drawing them ever closer
to the Source and Sustainer of life.

And if this whole question of religion
is more about relationship
than consuming goods and services,
then who shares the message
is as important as what the message is.
I think that’s why those printed evangelism tracts
aren’t particularly effective.
They’re one-size-fits-all.
When we witness to our faith,
we share how our story
is connected to God’s story.
And it makes a difference who we are as the storytellers,
as well as when, where, and to whom we’re speaking.
Knowing the person we’re speaking to,
what they value, where they’ve been,
what they hope and long for,
how they struggle and when they celebrate,
gives us the opportunity to speak more meaningfully
about how they, too, are part of God’s story.

I want to leave you with some words of wisdom
from a nun named Carol Francis Jegen,
of the Sisters of Charity of the Blessed Virgin Mary:
“As a human being, Jesus was limited in many ways.
He lived on this earth in a certain culture
for a certain period of time.
In his great compassionate love
Jesus really needs us to carry on his work
of bringing about the reign of God’s love
in every culture and in every period of history.”

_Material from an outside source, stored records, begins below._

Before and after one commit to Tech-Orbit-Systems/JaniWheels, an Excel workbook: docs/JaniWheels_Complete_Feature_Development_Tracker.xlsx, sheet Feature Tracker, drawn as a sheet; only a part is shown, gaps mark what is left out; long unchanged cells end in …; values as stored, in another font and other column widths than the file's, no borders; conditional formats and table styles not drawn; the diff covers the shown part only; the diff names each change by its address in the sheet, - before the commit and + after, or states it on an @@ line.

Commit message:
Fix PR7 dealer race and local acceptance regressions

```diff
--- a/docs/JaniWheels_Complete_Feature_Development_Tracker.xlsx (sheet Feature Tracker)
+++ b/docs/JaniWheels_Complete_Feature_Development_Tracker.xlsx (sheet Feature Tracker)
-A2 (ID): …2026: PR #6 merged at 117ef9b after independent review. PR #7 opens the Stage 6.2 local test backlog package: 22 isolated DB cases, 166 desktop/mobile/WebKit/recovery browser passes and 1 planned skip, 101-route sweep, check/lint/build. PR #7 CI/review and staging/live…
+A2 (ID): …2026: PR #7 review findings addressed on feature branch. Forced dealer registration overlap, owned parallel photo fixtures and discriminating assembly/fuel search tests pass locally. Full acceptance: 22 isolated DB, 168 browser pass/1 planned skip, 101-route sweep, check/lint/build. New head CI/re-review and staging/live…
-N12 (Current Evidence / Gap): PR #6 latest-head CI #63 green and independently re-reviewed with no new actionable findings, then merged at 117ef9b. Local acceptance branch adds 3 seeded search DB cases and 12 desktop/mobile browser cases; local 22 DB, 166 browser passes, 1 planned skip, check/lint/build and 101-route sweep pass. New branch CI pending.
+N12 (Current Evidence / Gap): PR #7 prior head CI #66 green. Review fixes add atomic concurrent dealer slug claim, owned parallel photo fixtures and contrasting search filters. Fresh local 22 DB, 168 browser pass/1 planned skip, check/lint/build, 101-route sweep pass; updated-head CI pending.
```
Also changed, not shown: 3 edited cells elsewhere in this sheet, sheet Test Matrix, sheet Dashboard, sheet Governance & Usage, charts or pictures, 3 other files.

Much of that work requires our actions,
our energy, our resources, our intentionality
and integrity in relationships and labor.
But part of the work
of bringing about the reign of God’s love
is telling what we have seen and heard,
proclaiming this good news,
boldly or humbly,
carefully and meaningfully,
so that others have the opportunity to understand
how their story
is part of God’s story,
and so all may know
what a difference it makes
to draw near and get to know
the Unknown God. 

May it be so for you and for me.

Thursday, March 24, 2011

Nic at Night, John 3:1-17

March 20, 2011
Highlands UMC
John 3:1-17

The Gospel of John sometimes reads like
the United Methodist Book of Discipline
crossed with Shakespeare –
like a committee whose membership changed over the years
and continually revisited what had been written down before,
was charged with explaining who Jesus was and is,
and then every other chapter
they got the really wordy member of the group
to write down some long, drawn-out soliloquy
with philosophical and mystical implications.
I mean, who knows,
it’s possible that’s how it happened.

Today’s text is like that:
I must have read it a hundred times this week,
just to try to get a handle on what it’s about,
and I still feel like it’s about 6 different things.
Maybe more.

And then, in the midst of a monologue,
Jesus speaks the words that millions have seized on
as the essence of the gospel,
the good news that “God so loved the world,”
and that eternal life is available
by believing in the only-begotten one.

Some of you, I know,
find that verse meaningful and comforting.
Others, perhaps many others,
get kind of squirmy or irritable
when you hear or see references to John 3:16,
maybe because of what it says,
but probably more so because of how it’s been used.

I hope you brought your theological waders,
because it might get a little deep in here today,
and more than a little messy.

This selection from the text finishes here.